**What to work on**
Search the records below for the word "configuration" and show every line where it occurs.

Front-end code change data
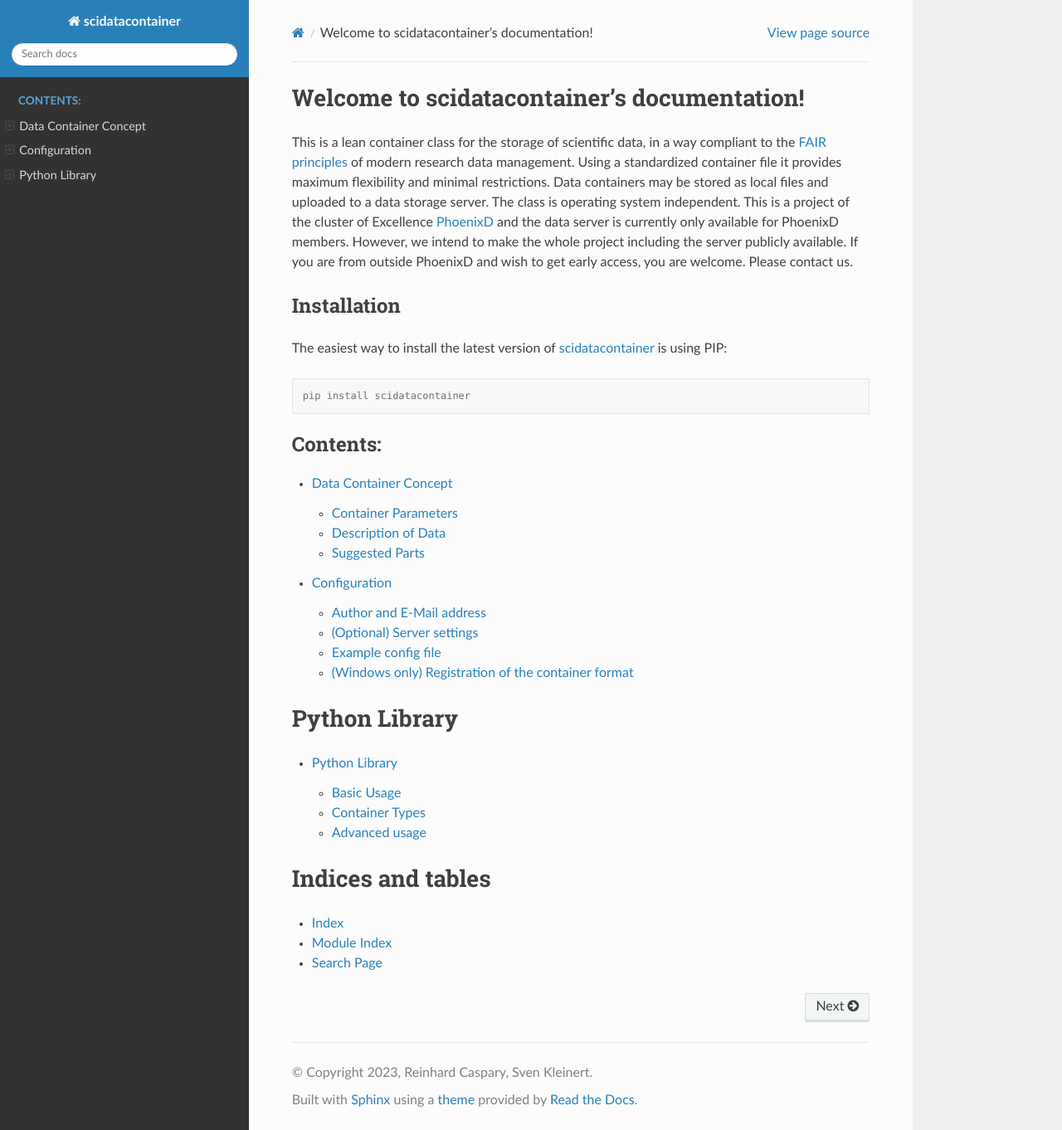
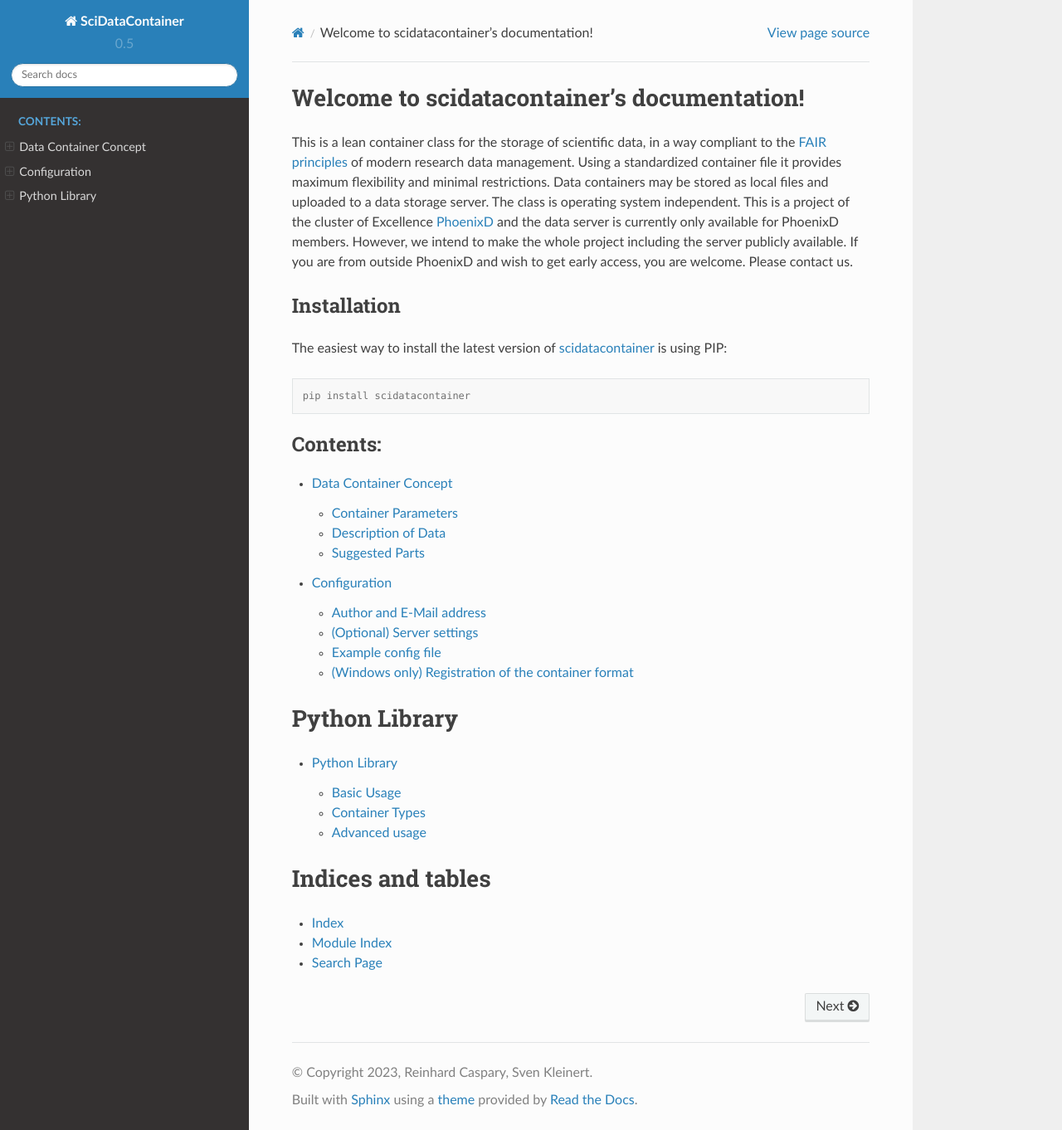
Before and after one commit to SciDataContainer/SciDataContainer, a Sphinx documentation site: the page built from docs/source/index.rst, in a window 1280 px wide and 1362 px high. Shown: the whole window at 83% size. Built offline with Sphinx 7.4.7 and the Read the Docs theme 2.0.0, drawn with Linux system fonts in a browser that asks for light colours.

Commit message:
Documentation

```diff
--- a/docs/source/conf.py
+++ b/docs/source/conf.py
@@ -6,9 +6,11 @@
 # -- Project information -----------------------------------------------------
 # https://www.sphinx-doc.org/en/master/usage/configuration.html#project-information
 
-project = 'scidatacontainer'
+project = 'SciDataContainer'
 copyright = '2023, Reinhard Caspary, Sven Kleinert'
 author = 'Reinhard Caspary, Sven Kleinert'
+version = '0.5'
+release = '0.5.4'
 
 # -- General configuration ---------------------------------------------------
 # https://www.sphinx-doc.org/en/master/usage/configuration.html#general-configuration
```
Also changed, not shown: 5 other files.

**Result for this task**
 # https://www.sphinx-doc.org/en/master/usage/configuration.html#project-information
 # -- General configuration ---------------------------------------------------
 # https://www.sphinx-doc.org/en/master/usage/configuration.html#general-configuration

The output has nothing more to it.